It is no doubt that in our history, it is only this %3rd Legislature of Liberia, most especially the House of Representatives is exercising excessive power, so much so that they are even meddling in the affairs of the Executive Branch of Government, capitalizing on the issue of “law-making” as a function.

It beats the imagination of any well-meaning Liberian to know that Representatives and Senators were over-shadowing the “what and how” of the social development funds provided by companies operating in some of our counties.

Even though a very few counties, including Nimba (probably because a special committee other than Legislators may be handling the fiscal cash), may be immensely benefitting from the use of this money, it is absolutely wrong for these legislators to give themselves purchasing power without due regards to the various Project Management Committees of the Counties.

One clear example is the issue of the earth-moving machines last Sunday presented to the people of Bong County. Even though documents available to some citizens of the county suggest that the equipment bought by the MDMC are used machines, the Bong County Legislative Caucus, through its Chairman George Sylvester Muulbah continues to claim that the machines are “brand new”. And again, the MDMC cannot be held responsible for the purchase of such used caterpillars because the amount given it by the Caucus was used to buy those refurbished yellow machines from South Africa.

The issue of the stalled construction of the Goveh Community College is another classic example. No ration person will believe that about eighty-percent of the money for the project has already been paid to the Chinese Contractors, while the project is still at sixty percent without any sign of being completed by September of this year. Investigations are suggesting that of the eighty-percent of the total cost of the project, some members of the Bong Legislative Caucus intercepted thirty-percent as “kick-backs” from the Chinese Contractors, who are currently very disgruntle.

At the moment, funds set aside for financial aid to students of Bong County at various universities in Liberia under the guise of “the Suacoco scholarship program” are under economic hostage by Representatives of the various electoral districts of the county. These are just a few instances of how powerful our Legislators have made themselves very power, far more than what the Constitution of Liberia gives.

Quite honestly, Legislators must only play a monitoring role in how the social development funds are expended, other than being directly involved in expending the money.

Right now in Bong County, for example, the people have received no report no reports on the expenditure of the County’s Social Development Fund up to date since its inception. While this is so, the county administration is yet to speak to this matter, despite numerous calls by citizens and civil society organizations to do so-only because of the threats and other influences of their lawmakers.

When all of these are happening, how can these same Legislators accuse of President of Liberia of exercising too much power?

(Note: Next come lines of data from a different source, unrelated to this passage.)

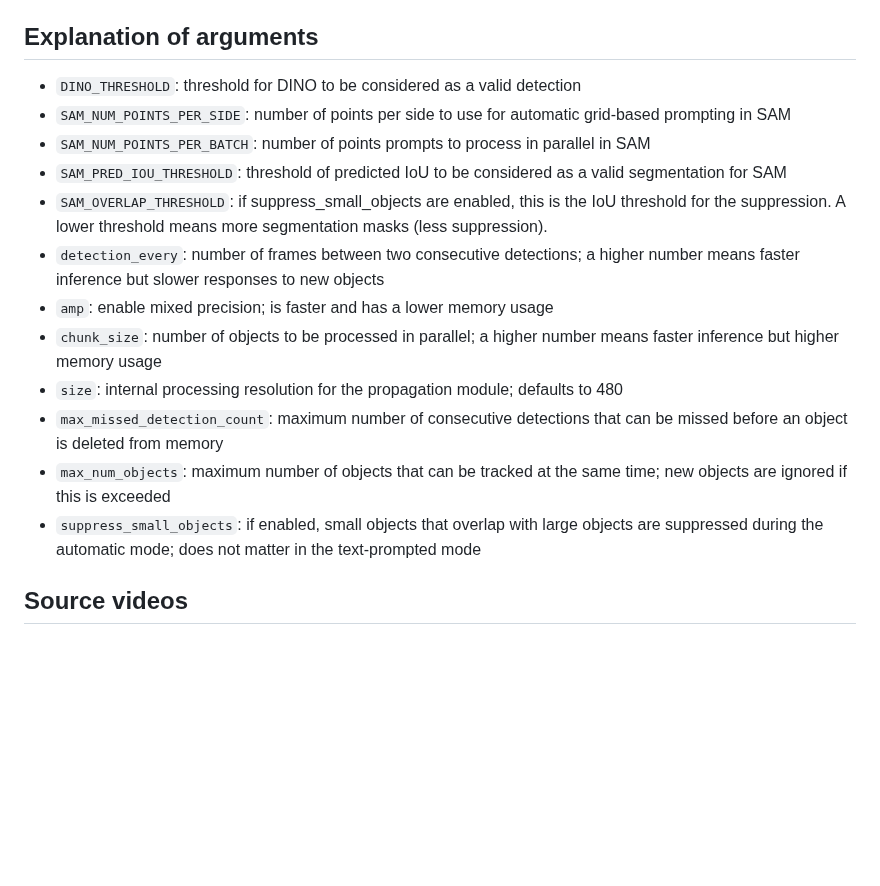
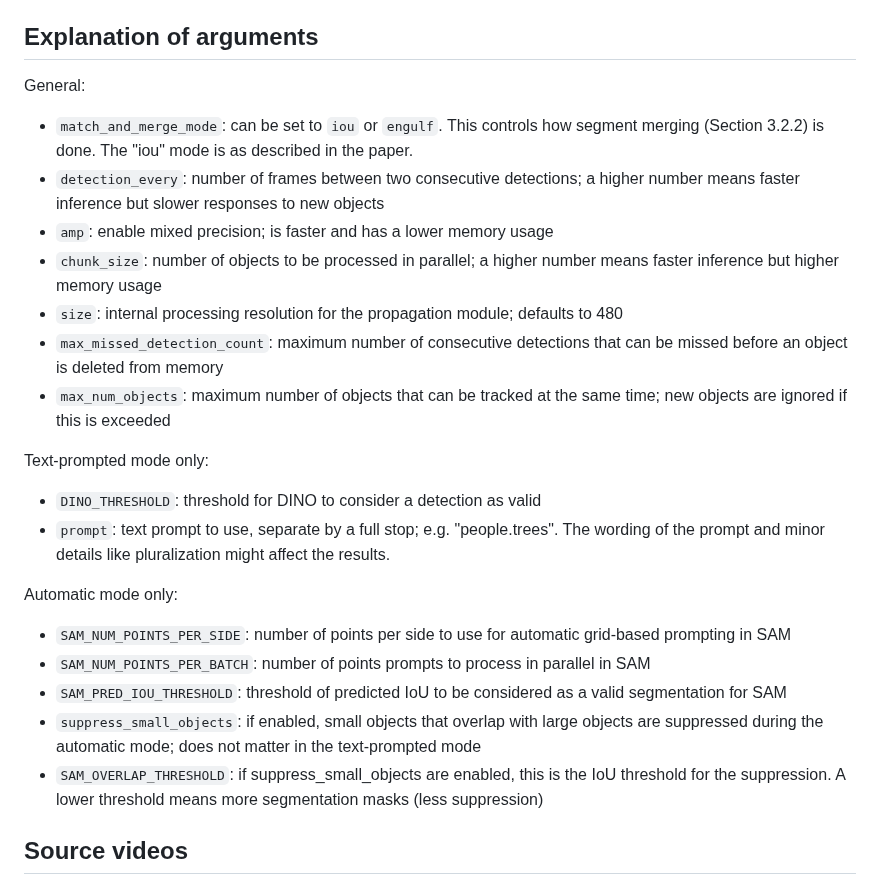
Before and after one commit to hkchengrex/Tracking-Anything-with-DEVA, a Markdown page: docs/DEMO.md, the part around the change. GitHub-like rendering; blank space fills up the shorter version.

```diff
--- a/docs/DEMO.md
+++ b/docs/DEMO.md
@@ -29,18 +29,25 @@
 
 ## Explanation of arguments
 
-- `DINO_THRESHOLD`: threshold for DINO to be considered as a valid detection
-- `SAM_NUM_POINTS_PER_SIDE`: number of points per side to use for automatic grid-based prompting in SAM
-- `SAM_NUM_POINTS_PER_BATCH`: number of points prompts to process in parallel in SAM
-- `SAM_PRED_IOU_THRESHOLD`: threshold of predicted IoU to be considered as a valid segmentation for SAM
-- `SAM_OVERLAP_THRESHOLD`: if suppress_small_objects are enabled, this is the IoU threshold for the suppression. A lower threshold means more segmentation masks (less suppression).
+General:
+- `match_and_merge_mode`: can be set to `iou` or `engulf`. This controls how segment merging (Section 3.2.2) is done. The "iou" mode is as described in the paper.
 - `detection_every`: number of frames between two consecutive detections; a higher number means faster inference but slower responses to new objects
 - `amp`: enable mixed precision; is faster and has a lower memory usage
 - `chunk_size`: number of objects to be processed in parallel; a higher number means faster inference but higher memory usage
 - `size`: internal processing resolution for the propagation module; defaults to 480
 - `max_missed_detection_count`: maximum number of consecutive detections that can be missed before an object is deleted from memory
 - `max_num_objects`: maximum number of objects that can be tracked at the same time; new objects are ignored if this is exceeded
+
+Text-prompted mode only:
+- `DINO_THRESHOLD`: threshold for DINO to consider a detection as valid
+- `prompt`: text prompt to use, separate by a full stop; e.g. "people.trees". The wording of the prompt and minor details like pluralization might affect the results.
+
+Automatic mode only:
+- `SAM_NUM_POINTS_PER_SIDE`: number of points per side to use for automatic grid-based prompting in SAM
+- `SAM_NUM_POINTS_PER_BATCH`: number of points prompts to process in parallel in SAM
+- `SAM_PRED_IOU_THRESHOLD`: threshold of predicted IoU to be considered as a valid segmentation for SAM
 - `suppress_small_objects`: if enabled, small objects that overlap with large objects are suppressed during the automatic mode; does not matter in the text-prompted mode
+- `SAM_OVERLAP_THRESHOLD`: if suppress_small_objects are enabled, this is the IoU threshold for the suppression. A lower threshold means more segmentation masks (less suppression)
 
 ## Source videos
 
```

With all of the powers given her by the Liberian Constitution, she is moderate and cooperative with the lawmakers, even though they continue to capitalize on such coordination on the side of the President to exercise excessive power in the counties, especially over the social development fund provided by companies operating in their respective regions.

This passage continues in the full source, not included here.